Beatle fans would be curious to hear “Never Tell Your Mother She’s Out Of Tune”, as it credits George Harrison (under a pseudonym) with guitar; good luck hearing it. Mostly it’s an upbeat soul song without much depth, and horns bringing to mind a high school pep rally. Much better is “Theme For An Imaginary Western”, later made famous in Mountain’s heavier version, but still sounding just as grand. “Tickets To Waterfalls” is driven by an elaborate piano and organ arrangement, but the “poetic” lyrics, matched by his typically over-reaching voice, make it tough to really enjoy. A little better again is “Weird Of Hermiston”, first tried for Disraeli Gears but making its debut here. “Rope Ladder To The Moon”, with its percussive acoustic guitar and cellos, brings to mind “As You Said” somewhat.

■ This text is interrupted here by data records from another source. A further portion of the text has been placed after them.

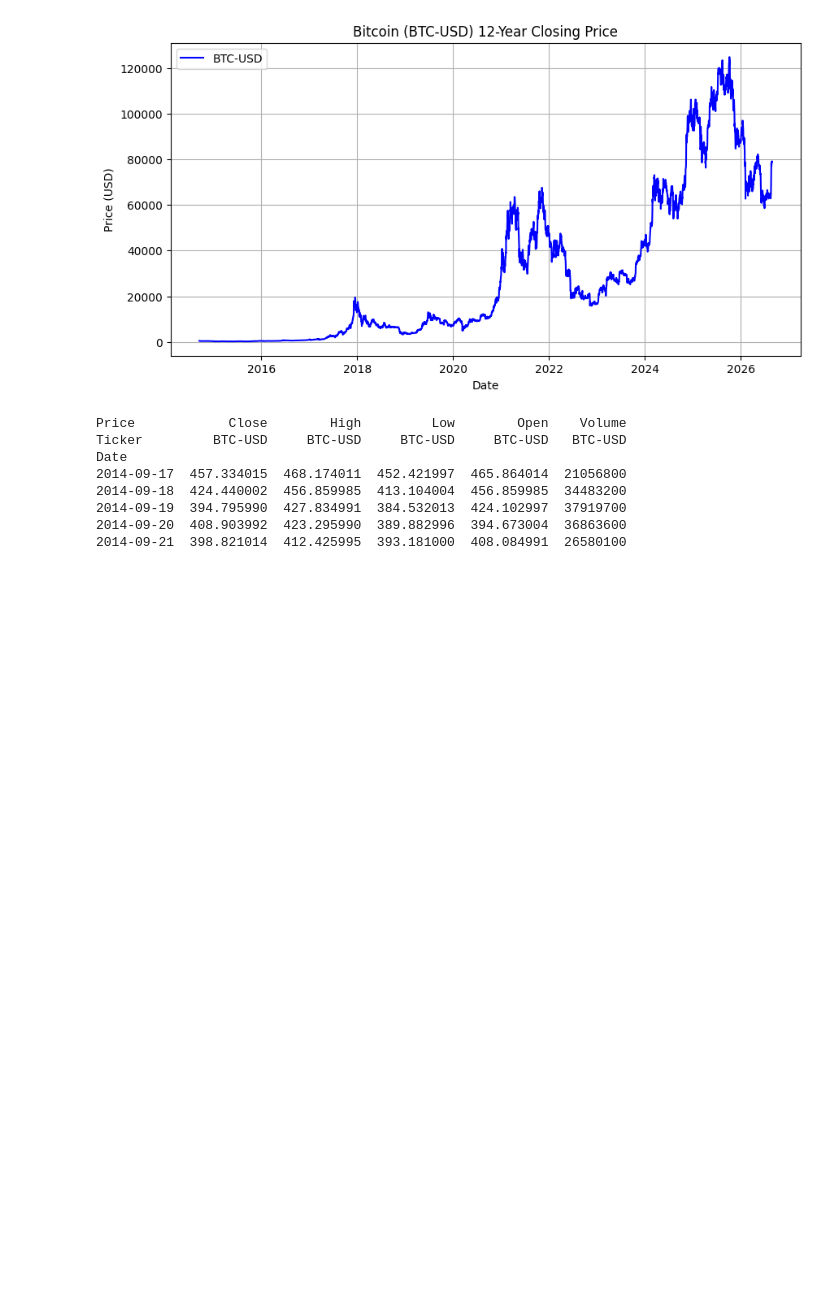
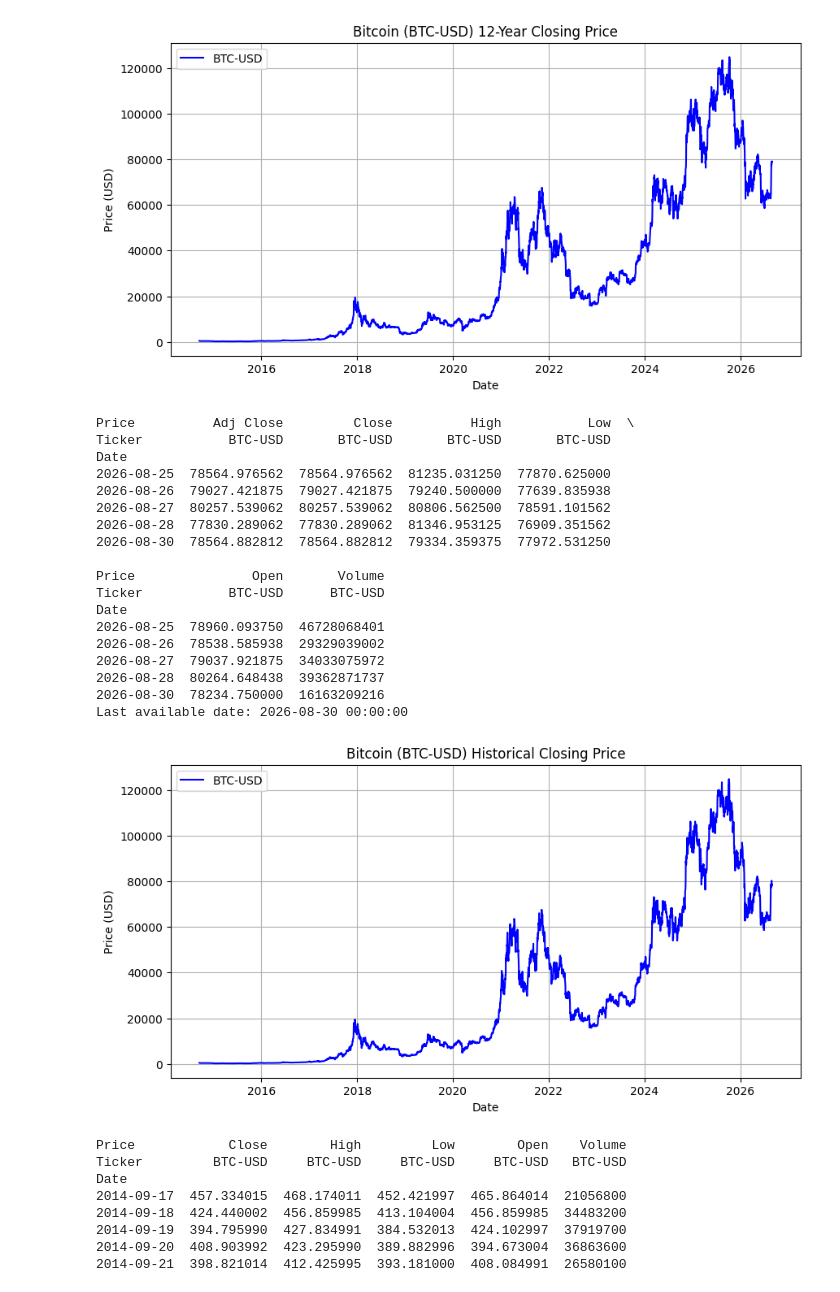
Before and after one commit to tongnet/FIN7047_2026Fall, a Jupyter notebook: lec3_crypto.ipynb, the cells around one changed output. Drawn from its saved outputs; the diff is of its cells as text; code cells hidden in the pictures; blank space fills up the shorter version.

```diff
--- a/lec3_crypto.ipynb
+++ b/lec3_crypto.ipynb
@@ -21,6 +21,62 @@ plt.show()
 # %% [output]
 [*********************100%***********************]  1 of 1 completed
 [figure]
+# %%
+# Plot Bitcoin historical prices from January 1, 2014 to today
+
+import yfinance as yf
+import matplotlib.pyplot as plt
+
+# Download Bitcoin data from Yahoo Finance
+bitcoin_data = yf.download(
+    'BTC-USD',
+    start='2014-01-01',
+    interval='1d',
+    auto_adjust=False,
+    progress=False
+)
+
+# Check the latest observations
+print(bitcoin_data.tail())
+print("Last available date:", bitcoin_data.index[-1])
+
+# Plot Bitcoin closing price
+plt.figure(figsize=(10, 5))
+
+plt.plot(
+    bitcoin_data.index,
+    bitcoin_data['Close'],
+    label='BTC-USD',
+    color='blue'
+)
+
+plt.title('Bitcoin (BTC-USD) Historical Closing Price')
+plt.xlabel('Date')
+plt.ylabel('Price (USD)')
+plt.legend()
+plt.grid(True)
+
+plt.show()
+# %% [output]
+Price          Adj Close         Close          High           Low  \
+Ticker           BTC-USD       BTC-USD       BTC-USD       BTC-USD
+Date
+2026-08-25  78564.976562  78564.976562  81235.031250  77870.625000
+2026-08-26  79027.421875  79027.421875  79240.500000  77639.835938
+2026-08-27  80257.539062  80257.539062  80806.562500  78591.101562
+2026-08-28  77830.289062  77830.289062  81346.953125  76909.351562
+2026-08-30  78564.882812  78564.882812  79334.359375  77972.531250
+
+Price               Open       Volume
+Ticker           BTC-USD      BTC-USD
+Date
+2026-08-25  78960.093750  46728068401
+2026-08-26  78538.585938  29329039002
+2026-08-27  79037.921875  34033075972
+2026-08-28  80264.648438  39362871737
+2026-08-30  78234.750000  16163209216
+Last available date: 2026-08-30 00:00:00
+[figure, added]
 # %%
 first_5_days = bitcoin_data.head(5)
 print(first_5_days)
```
Also changed, not shown: parts of 1 cell of this notebook.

Side two starts much the same as side one, with “The Ministry Of Bag” offering boogie and not much else. “He The Richmond” extends the 12-bar blues format with a little more strumming. “Boston Ball Game 1967” is just plain odd, with two sets of dueling lyrics sung virtually simultaneously over increasingly atonal horns. Luckily it’s short, making the Tolkien homage “To Isengard” all the more welcome—at least until the song switches to freakout mode. “The Clearout” was another discarded Cream idea, and is much too busy for its own good.
One wants to like this album, but maybe Jack’s ideas weren’t going to have as much mass appeal as Cream’s other singer. If you’re looking for a companion to Blind Faith, Songs For A Tailor ain’t it.
Jack Bruce Songs For A Tailor (1969)—2